I'm currently working on a number of tasks on the project, some for the current episode and some for the next two, simply because they all need to be done now to an extent.

After many finish experiments, I settled on a schedule and color for the burl panels.  Was nice to see color go on those!  The next episode goes over some of the finish work, gluing in the burl panels, and shaping the boxes. Boxes get their finish, too, by the end of the episode.

I've been working on the columns, too.

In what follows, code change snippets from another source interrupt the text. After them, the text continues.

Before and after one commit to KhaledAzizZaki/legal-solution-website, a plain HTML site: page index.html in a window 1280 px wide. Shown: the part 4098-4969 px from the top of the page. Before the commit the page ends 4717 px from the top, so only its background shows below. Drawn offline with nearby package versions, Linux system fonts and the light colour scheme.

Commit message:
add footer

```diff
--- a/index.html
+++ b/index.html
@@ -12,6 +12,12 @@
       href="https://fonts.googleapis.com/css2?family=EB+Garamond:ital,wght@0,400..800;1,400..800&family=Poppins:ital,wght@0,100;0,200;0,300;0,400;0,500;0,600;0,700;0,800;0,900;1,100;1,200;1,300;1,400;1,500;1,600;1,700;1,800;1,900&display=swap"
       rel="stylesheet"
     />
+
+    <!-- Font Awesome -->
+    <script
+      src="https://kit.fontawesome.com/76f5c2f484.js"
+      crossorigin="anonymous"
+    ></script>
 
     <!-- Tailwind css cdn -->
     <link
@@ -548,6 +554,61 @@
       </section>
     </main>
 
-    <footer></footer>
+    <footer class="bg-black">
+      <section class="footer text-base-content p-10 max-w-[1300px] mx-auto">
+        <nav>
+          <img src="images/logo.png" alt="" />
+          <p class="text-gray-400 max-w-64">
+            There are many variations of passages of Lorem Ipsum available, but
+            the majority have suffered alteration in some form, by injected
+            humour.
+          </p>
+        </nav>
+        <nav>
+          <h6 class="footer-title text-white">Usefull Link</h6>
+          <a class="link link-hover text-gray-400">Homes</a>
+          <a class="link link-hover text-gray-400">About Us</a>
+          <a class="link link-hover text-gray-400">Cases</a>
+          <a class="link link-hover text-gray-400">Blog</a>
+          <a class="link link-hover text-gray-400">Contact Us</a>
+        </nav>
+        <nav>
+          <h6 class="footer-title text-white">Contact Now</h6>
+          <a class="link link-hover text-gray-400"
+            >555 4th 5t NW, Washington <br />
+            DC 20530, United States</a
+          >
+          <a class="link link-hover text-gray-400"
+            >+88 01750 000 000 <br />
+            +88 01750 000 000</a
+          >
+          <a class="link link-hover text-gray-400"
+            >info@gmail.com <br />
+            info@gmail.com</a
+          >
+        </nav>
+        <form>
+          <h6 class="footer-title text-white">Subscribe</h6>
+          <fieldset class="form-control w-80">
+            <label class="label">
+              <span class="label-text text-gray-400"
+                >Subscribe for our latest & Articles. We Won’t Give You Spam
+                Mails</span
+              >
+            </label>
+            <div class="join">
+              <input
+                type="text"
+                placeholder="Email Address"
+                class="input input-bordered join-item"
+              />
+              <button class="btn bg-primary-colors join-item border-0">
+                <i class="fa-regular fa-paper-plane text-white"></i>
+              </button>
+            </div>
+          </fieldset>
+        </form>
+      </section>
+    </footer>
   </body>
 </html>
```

There's a fair amount of work to do on the column start to finish after the inter-tier rods are installed.  Oh, yeah, did some experiments to decide on which tubes to use for those interconnects; heading to Industrial Metal Supply tomorrow!

The project gets some wire inlay.  Actually, 35 feet of it :)  I need the exact dimensions of the inlay now though it won't happen for at least 2 episodes.  Went to Jared Fine Jewelry and sweet talked the manager to run some sample wire through their rolling mill.  Picture a small, very heavy clothes wringer that squishes wire as it goes through.  Squished it perfectly although apparently that's not the common way to run it since I spent more time explaining what I needed than it took for them to spin it through.  But, was enormously helpful!  Here you see some different gauge wire inlaid proud on a board where I did sample finishes.

To do the inlay, I needed a jig for the Foredom to run it on a guiderail, so built that.  I recorded a bit on making it since you could adapt the technique to any number of tools.

Here's the panels after color and finish; one is dry-fitted into its box.  I need to prep some inlay parts before the tops get glued in, though.  The panels appear redder in these photos than real life.

Everything is a dependency on everything else right now.  Sorting it out into episodes that don't jump around proves a bit tricky.

Also, besides the Frank Klausz class and Paul Schürch class, I took a class with Michael Fortune; it's tough on the schedule to have three week-long classes within a month and a half, but well worth it for these three.  I haven't yet written up an article on this latest class... soon!  It is another unfinished project, but I'm doing a special metal inlay on the project and will cover that here, as well.



In all my ample free shop time (?!), I also built a built-in cabinet for a friend who just got a house.  This cabinet will go into a laundry closet and will have the washer/dryer on top of it (yes, there's a stack of cleats to attach everything to the wall studs!)

The 4 drawers have chalkboard paint on the fronts since he has a full wall like that around the corner.

30" long drawers for storing those 24" levels conveniently.

Though this was a plywood project, I opted to resaw Basswood so I could dovetail the drawers... turn it into skills practice.

The open area to the left is for a cat litter box.  Since that sh*t stinks :) I put a low-speed 120mm fan in a box shaped to hold a pack of lava filtering media.  That will hopefully contain odors.  Now if they'd stop feeding the cats burritos...

There are also two shelves above the machines hence the stile post standing there (it is attached at installation).  The left end is not glued into the groove; instead it has a cleat glued to it and will be attached with screwed from above at installation.  The cabinet has to be moved into the closet tilted then dropped into place; that would be impossible with the left end in place.

Not a great project, but thought to share the photos in case it gives you some ideas.  I'll add photos here of the install when that happens.

2 comments:

  • Tim Raleigh said...
     

    Nice collection of dye in that photo. The only thing I don't like about that General dye is it has a small amount of poly in it to reduce grain raising.

  • Paul-Marcel St-Onge said...
     

    I wondered what the binder was in this dye. Hadn't looked it up, but when I went to lighten an area with water, next to nothing came up. I can say I don't like the poly either if you want the advantage of adjusting with water later.

    Which dyes do you use, Tim?